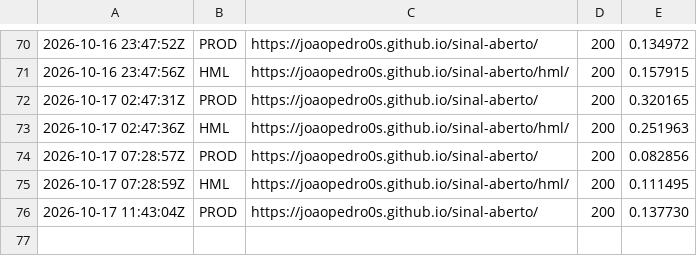
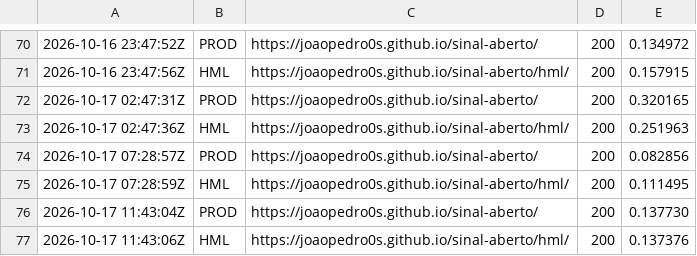
Before and after one commit to Joaopedro0s/sinal-aberto, a CSV file: status/sondas.csv, drawn as a sheet; only a part is shown, gaps mark what is left out; the diff names each change by its address in the sheet, - before the commit and + after, or states it on an @@ line.

```diff
--- a/status/sondas.csv
+++ b/status/sondas.csv
+row 77: 2026-10-17 11:43:06Z | HML | https://joaopedro0s.github.io/sinal-aberto/hml/ | 200 | 0.137376
```
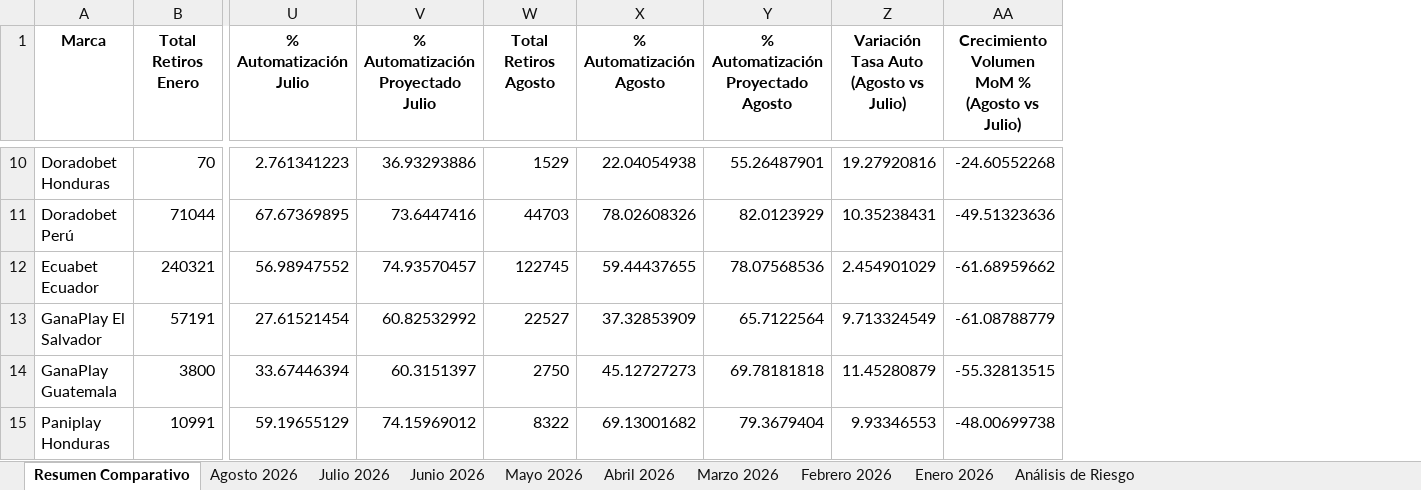
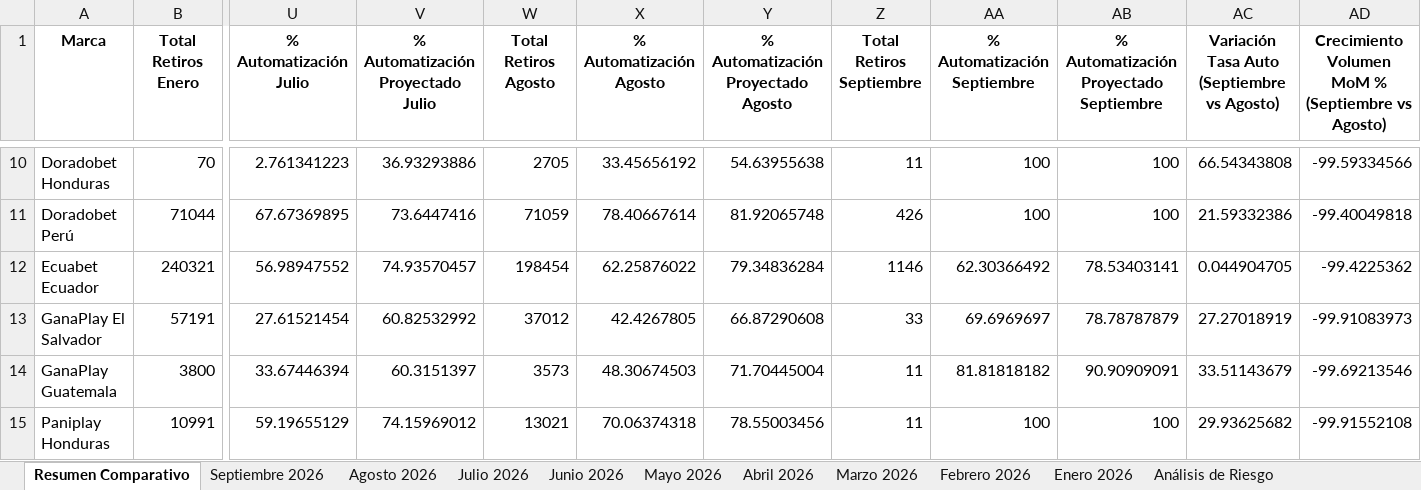
Before and after one commit to VirtualSoft026/Dashboard-Retiros, an Excel workbook: Reporte_Efectividad_Automatizacion.xlsx, sheet Resumen Comparativo, drawn as a sheet; only a part is shown, gaps mark what is left out; values as stored, in another font and other column widths than the file's, no borders; removed rows and columns are numbered as before the commit, all else as after; the diff covers the shown part only; the diff names each change by its address in the sheet, - before the commit and + after, or states it on an @@ line.

```diff
--- a/Reporte_Efectividad_Automatizacion.xlsx (sheet Resumen Comparativo)
+++ b/Reporte_Efectividad_Automatizacion.xlsx (sheet Resumen Comparativo)
+sheet tab: Septiembre 2026
-column Z, row 1: Variación Tasa Auto (Agosto vs Julio); rows 10-15: 19.27920816 | 10.35238431 | 2.454901029 | 9.713324549 | 11.45280879 | 9.93346553
-column AA, row 1: Crecimiento Volumen MoM % (Agosto vs Julio); rows 10-15: -24.60552268 | -49.51323636 | -61.68959662 | -61.08788779 | -55.32813515 | -48.00699738
+column Z (Total Retiros Septiembre), rows 10-15: 11 | 426 | 1146 | 33 | 11 | 11
+column AA (% Automatización Septiembre), rows 10-15: 100 | 100 | 62.30366492 | 69.6969697 | 81.81818182 | 100
+column AB, row 1: % Automatización Proyectado Septiembre; rows 10-15: 100 | 100 | 78.53403141 | 78.78787879 | 90.90909091 | 100
+column AC, row 1: Variación Tasa Auto (Septiembre vs Agosto); rows 10-15: 66.54343808 | 21.59332386 | 0.044904705 | 27.27018919 | 33.51143679 | 29.93625682
+column AD, row 1: Crecimiento Volumen MoM % (Septiembre vs Agosto); rows 10-15: -99.59334566 | -99.40049818 | -99.4225362 | -99.91083973 | -99.69213546 | -99.91552108
-W10 (Total Retiros Agosto): 1529
+W10 (Total Retiros Agosto): 2705
-X10 (% Automatización Agosto): 22.04054938
+X10 (% Automatización Agosto): 33.45656192
-Y10: 55.26487901
+Y10: 54.63955638
-W11 (Total Retiros Agosto): 44703
+W11 (Total Retiros Agosto): 71059
-X11 (% Automatización Agosto): 78.02608326
+X11 (% Automatización Agosto): 78.40667614
-Y11: 82.0123929
+Y11: 81.92065748
-W12 (Total Retiros Agosto): 122745
+W12 (Total Retiros Agosto): 198454
-X12 (% Automatización Agosto): 59.44437655
+X12 (% Automatización Agosto): 62.25876022
-Y12: 78.07568536
+Y12: 79.34836284
-W13 (Total Retiros Agosto): 22527
+W13 (Total Retiros Agosto): 37012
-X13 (% Automatización Agosto): 37.32853909
+X13 (% Automatización Agosto): 42.4267805
-Y13: 65.7122564
+Y13: 66.87290608
-W14 (Total Retiros Agosto): 2750
+W14 (Total Retiros Agosto): 3573
-X14 (% Automatización Agosto): 45.12727273
+X14 (% Automatización Agosto): 48.30674503
-Y14: 69.78181818
+Y14: 71.70445004
-W15 (Total Retiros Agosto): 8322
+W15 (Total Retiros Agosto): 13021
-X15 (% Automatización Agosto): 69.13001682
+X15 (% Automatización Agosto): 70.06374318
-Y15: 79.3679404
+Y15: 78.55003456
```
Also changed, not shown: 24 edited cells elsewhere in this sheet, sheet Agosto 2026, sheet Análisis de Riesgo, 2 other files.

Work instruction —
An exact copy of all the entries is required, and it must contain no pictures.

Output of the task —
Before and after one commit to Joaopedro0s/sinal-aberto, a CSV file: status/sondas.csv, drawn as a sheet; only a part is shown, gaps mark what is left out; the diff names each change by its address in the sheet, - before the commit and + after, or states it on an @@ line.

```diff
--- a/status/sondas.csv
+++ b/status/sondas.csv
+row 77: 2026-10-17 11:43:06Z | HML | https://joaopedro0s.github.io/sinal-aberto/hml/ | 200 | 0.137376
```
Before and after one commit to VirtualSoft026/Dashboard-Retiros, an Excel workbook: Reporte_Efectividad_Automatizacion.xlsx, sheet Resumen Comparativo, drawn as a sheet; only a part is shown, gaps mark what is left out; values as stored, in another font and other column widths than the file's, no borders; removed rows and columns are numbered as before the commit, all else as after; the diff covers the shown part only; the diff names each change by its address in the sheet, - before the commit and + after, or states it on an @@ line.

```diff
--- a/Reporte_Efectividad_Automatizacion.xlsx (sheet Resumen Comparativo)
+++ b/Reporte_Efectividad_Automatizacion.xlsx (sheet Resumen Comparativo)
+sheet tab: Septiembre 2026
-column Z, row 1: Variación Tasa Auto (Agosto vs Julio); rows 10-15: 19.27920816 | 10.35238431 | 2.454901029 | 9.713324549 | 11.45280879 | 9.93346553
-column AA, row 1: Crecimiento Volumen MoM % (Agosto vs Julio); rows 10-15: -24.60552268 | -49.51323636 | -61.68959662 | -61.08788779 | -55.32813515 | -48.00699738
+column Z (Total Retiros Septiembre), rows 10-15: 11 | 426 | 1146 | 33 | 11 | 11
+column AA (% Automatización Septiembre), rows 10-15: 100 | 100 | 62.30366492 | 69.6969697 | 81.81818182 | 100
+column AB, row 1: % Automatización Proyectado Septiembre; rows 10-15: 100 | 100 | 78.53403141 | 78.78787879 | 90.90909091 | 100
+column AC, row 1: Variación Tasa Auto (Septiembre vs Agosto); rows 10-15: 66.54343808 | 21.59332386 | 0.044904705 | 27.27018919 | 33.51143679 | 29.93625682
+column AD, row 1: Crecimiento Volumen MoM % (Septiembre vs Agosto); rows 10-15: -99.59334566 | -99.40049818 | -99.4225362 | -99.91083973 | -99.69213546 | -99.91552108
-W10 (Total Retiros Agosto): 1529
+W10 (Total Retiros Agosto): 2705
-X10 (% Automatización Agosto): 22.04054938
+X10 (% Automatización Agosto): 33.45656192
-Y10: 55.26487901
+Y10: 54.63955638
-W11 (Total Retiros Agosto): 44703
+W11 (Total Retiros Agosto): 71059
-X11 (% Automatización Agosto): 78.02608326
+X11 (% Automatización Agosto): 78.40667614
-Y11: 82.0123929
+Y11: 81.92065748
-W12 (Total Retiros Agosto): 122745
+W12 (Total Retiros Agosto): 198454
-X12 (% Automatización Agosto): 59.44437655
+X12 (% Automatización Agosto): 62.25876022
-Y12: 78.07568536
+Y12: 79.34836284
-W13 (Total Retiros Agosto): 22527
+W13 (Total Retiros Agosto): 37012
-X13 (% Automatización Agosto): 37.32853909
+X13 (% Automatización Agosto): 42.4267805
-Y13: 65.7122564
+Y13: 66.87290608
-W14 (Total Retiros Agosto): 2750
+W14 (Total Retiros Agosto): 3573
-X14 (% Automatización Agosto): 45.12727273
+X14 (% Automatización Agosto): 48.30674503
-Y14: 69.78181818
+Y14: 71.70445004
-W15 (Total Retiros Agosto): 8322
+W15 (Total Retiros Agosto): 13021
-X15 (% Automatización Agosto): 69.13001682
+X15 (% Automatización Agosto): 70.06374318
-Y15: 79.3679404
+Y15: 78.55003456
```
Also changed, not shown: 24 edited cells elsewhere in this sheet, sheet Agosto 2026, sheet Análisis de Riesgo, 2 other files.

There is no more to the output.